Top US military officer reaches out to Capitol leaders

FILE - In this June 1, 2020, file photo President Donald Trump departs the White House to visit outside St. John's Church in Washington. (AP Photo/Patrick Semansky, File)
FILE - In this June 1, 2020, file photo President Donald Trump departs the White House to visit outside St. John's Church in Washington. (AP Photo/Patrick Semansky, File) (Copyright 2020 The Associated Press. All rights reserved.)

WASHINGTON – The nation's top military officer, Gen. Mark Milley, has spoken privately with key congressional leaders as Pentagon officials come under fire for the Defense Department’s role in containing protests following the police killing of George Floyd.

House Speaker Nancy Pelosi called Milley, the chairman of the Joint Chiefs of Staff, to express her concerns Tuesday, according to a person who was unauthorized to publicly discuss the private conversations and was granted anonymity. That was the day after authorities cleared protesters near the White House so President Donald Trump could hold a photo opportunity at a nearby church. Milley and Defense Secretary Mark Esper were sharply criticized for accompanying Trump.

Milley also reached out Tuesday to Senate Democratic leader Chuck Schumer of New York, said another person granted anonymity to discuss the situation.

The outreach comes as Milley and Defense Secretary Mark Esper have tried to contain damage in the aftermath of Monday’s walk with Trump. Federal authorities used smoke canisters and pepper balls to clear peaceful protesters from a park so the president and his entourage could walk to the church and Trump could pose with a Bible.

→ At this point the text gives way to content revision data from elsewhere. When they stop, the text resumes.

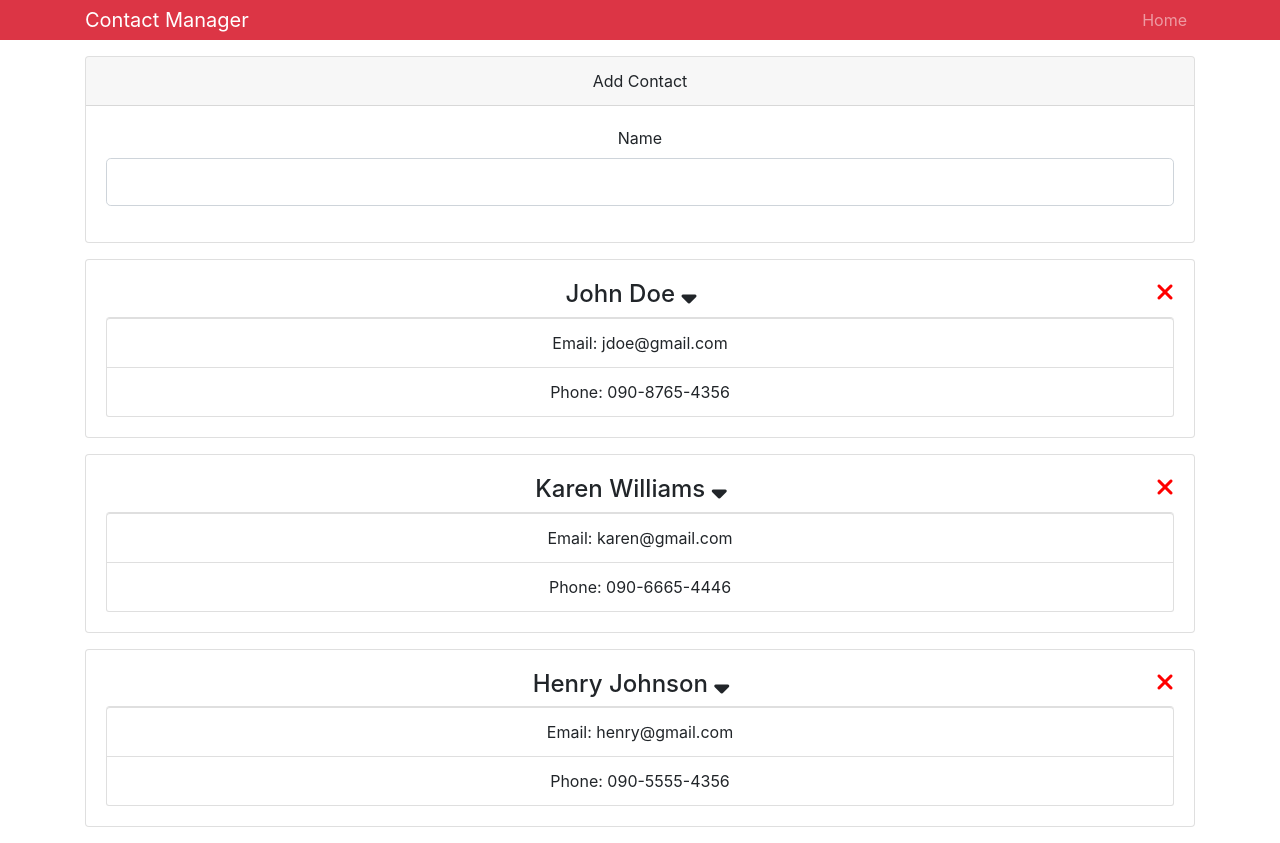
Repository: IkennaU/contactmanager
Page: /test
These files come from the project's save history. The page is drawn as it stood at one moment and after the next save; the edit follows.
The browser window is 1280 px wide. The pictures show the whole page.
Some web libraries are served in a nearby version. The project was rebuilt for these pictures with package versions that can differ from the ones it lists, and the page was loaded fresh each time.

Above is the page before, as saved 2020-07-22 00:12:55.

### public/index.html
<!DOCTYPE html>
<html lang="en">
  <head>
    <meta charset="utf-8" />
    <link rel="icon" href="%PUBLIC_URL%/favicon.ico" />
    <meta name="viewport" content="width=device-width, initial-scale=1" />
    <meta name="theme-color" content="#000000" />
    <meta
      name="description"
      content="Web site created using create-react-app"
    />
    <link rel="apple-touch-icon" href="%PUBLIC_URL%/logo192.png" />
    <!--
      manifest.json provides metadata used when your web app is installed on a
      user's mobile device or desktop. See https://developers.google.com/web/fundamentals/web-app-manifest/
    -->
    <link rel="manifest" href="%PUBLIC_URL%/manifest.json" />
    <!--
      Notice the use of %PUBLIC_URL% in the tags above.
      It will be replaced with the URL of the `public` folder during the build.
      Only files inside the `public` folder can be referenced from the HTML.

      Unlike "/favicon.ico" or "favicon.ico", "%PUBLIC_URL%/favicon.ico" will
      work correctly both with client-side routing and a non-root public URL.
      Learn how to configure a non-root public URL by running `npm run build`.
    -->
    <title>Contact Manager</title>
  </head>
  <body>
    <noscript>You need to enable JavaScript to run this app.</noscript>
    <div id="root"></div>
    <!--
      This HTML file is a template.
      If you open it directly in the browser, you will see an empty page.

      You can add webfonts, meta tags, or analytics to this file.
      The build step will place the bundled scripts into the <body> tag.

      To begin the development, run `npm start` or `yarn start`.
      To create a production bundle, use `npm run build` or `yarn build`.
    -->
  </body>
  <script src="https://kit.fontawesome.com/98795c63b9.js"></script>
</html>

### src/App.js
import React from "react";
import Contacts from "./components/contacts/Contacts";
import Header from "./components/layout/Header";
import AddContact from "./components/contacts/AddContact";
import "bootstrap/dist/css/bootstrap.min.css";
import { Provider } from "./context";

import "./App.css";

function App() {
  return (
    <Provider>
      <div className="App">
        <Header branding="Contact Manager" />
        <div className="container">
          <AddContact />
          <Contacts />
        </div>
      </div>
    </Provider>
  );
}

export default App;

### src/components/contacts/Contacts.js
import React, { Component } from "react";
import PropTypes from "prop-types";
import Contact from "../contacts/Contact";
import { Consumer } from "../../context";

class Contacts extends Component {
  static propTypes = {};

  render() {
    return (
      <Consumer>
        {(value) => {
          return (
            <div>
              {value.contacts.map((contact) => (
                <Contact key={contact.id} contact={contact} />
              ))}{" "}
            </div>
          );
        }}
      </Consumer>
    );
  }
}

export default Contacts;

### src/components/layout/Header.js
import React from "react";
import PropTypes from "prop-types";

function Header(props) {
  return (
    <nav className="navbar navbar-expand-sm navbar-dark bg-danger mb-3 py-0">
      <div className="container">
        <a href="/" className="navbar-brand">
          {props.branding}
        </a>
        <div>
          <ul className="navbar-nav mr-auto">
            <li className="nav-item">
              <a href="/" className="nav-link">
                Home
              </a>
            </li>
          </ul>
        </div>
      </div>
    </nav>
  );
}
Header.propTypes = { branding: PropTypes.string.isRequired };

export default Header;

### src/components/contacts/AddContact.js
import React, { Component } from "react";
import PropTypes from "prop-types";

class AddContact extends Component {
  static propTypes = {};

  state = { name: "", email: "", phone: "" };

  render() {
    return (
      <div className="card mb-3">
        <div className="card-header">Add Contact</div>
        <div className="card-body">
          <form>
            <div className="form-group">
              <label htmlFor="name">Name</label>
              <input type="text" className="form-control form-control-lg" />
            </div>
          </form>
        </div>
      </div>
    );
  }
}

export default AddContact;

### src/context.js
import React, { Component } from "react";

const Context = React.createContext();
const reducer = (state, action) => {
  switch (action.type) {
    case "DELETE_CONTACT":
      return {
        ...state,
        contacts: state.contacts.filter(
          (contact) => contact.id !== action.payload
        ),
      };
    default:
      return state;
  }
};

export class Provider extends Component {
  state = {
    contacts: [
      {
        id: 1,
        name: "John Doe",
        email: "jdoe@gmail.com",
        phone: "090-8765-4356",
      },
      {
        id: 2,
        name: "Karen Williams",
        email: "karen@gmail.com",
        phone: "090-6665-4446",
      },
      {
        id: 3,
        name: "Henry Johnson",
        email: "henry@gmail.com",
        phone: "090-5555-4356",
      },
    ],
    dispatch: (action) => {
      this.setState((state) => reducer(state, action));
    },
  };
  render() {
    return (
      <Context.Provider value={this.state}>
        {this.props.children}
      </Context.Provider>
    );
  }
}
export const Consumer = Context.Consumer;

### src/components/contacts/Contact.js
import React, { Component } from "react";
import PropTypes from "prop-types";
import { Consumer } from "../../context";

class Contact extends Component {
  static propTypes = {
    contact: PropTypes.object.isRequired,
  };
  state = {
    showContactInfo: true,
  };
  onShowClick = (e) => {
    this.setState({ showContactInfo: !this.state.showContactInfo });
  };
  onDeleteClick = (id, dispatch) => {
    dispatch({ type: "DELETE_CONTACT", payload: id });
  };

  render() {
    return (
      <Consumer>
        {(value) => {
          return (
            <div className="card card-body mb-3">
              <h4>
                {this.props.contact.name}{" "}
                <i
                  onClick={this.onShowClick}
                  className="fas fa-sort-down"
                  style={{ cursor: "pointer" }}
                />
                <i
                  className="fas fa-times"
                  style={{ cursor: "pointer", float: "right", color: "red" }}
                  onClick={this.onDeleteClick.bind(
                    this,
                    this.props.contact.id,
                    value.dispatch
                  )}
                ></i>
              </h4>
              {this.state.showContactInfo ? (
                <ul className="list-group">
                  <li className="list-group-item">
                    Email: {this.props.contact.email}
                  </li>
                  <li className="list-group-item">
                    Phone: {this.props.contact.phone}
                  </li>
                </ul>
              ) : null}
            </div>
          );
        }}
      </Consumer>
    );
  }
}

export default Contact;

Loaded but not shown: src/index.js (common file); src/serviceWorker.js (common file); src/App.css (common file)

After the next save:
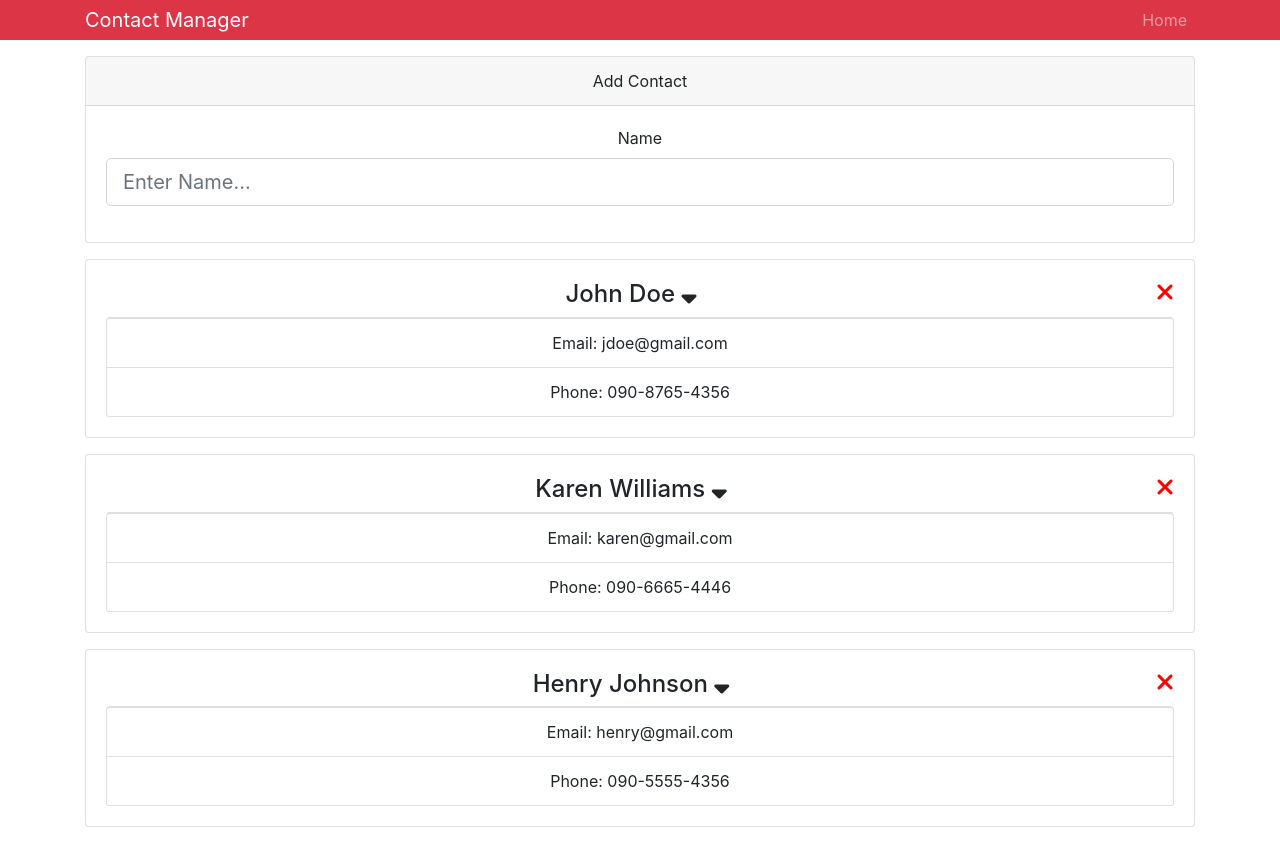
Saved 2 min 0 s later.
--- a/src/components/contacts/AddContact.js
+++ b/src/components/contacts/AddContact.js
@@ -14,7 +14,11 @@ class AddContact extends Component {
           <form>
             <div className="form-group">
               <label htmlFor="name">Name</label>
-              <input type="text" className="form-control form-control-lg" />
+              <input
+                type="text"
+                className="form-control form-control-lg"
+                placeholder="Enter Name..."
+              />
             </div>
           </form>
         </div>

Late Friday, Esper and Milley declined a request from Democrats to appear before the House Armed Services Committee next week.

“This is unacceptable,” Rep. Adam Smith, D-Wash., the committee chairman, said in a statement Friday, joined by the panel's 30 Democrats.

“Our military leaders are sworn to be accountable to the people of this country, and Congress is constitutionally responsible for oversight,” the Democrats wrote. "They must appear and testify on these crucial matters in order to meet that responsibility.”

An informal briefing Friday with the Secretary of the Army was also canceled, according to a congressional aide who spoke on condition of anonymity to discuss a matter that had not been publicly disclosed.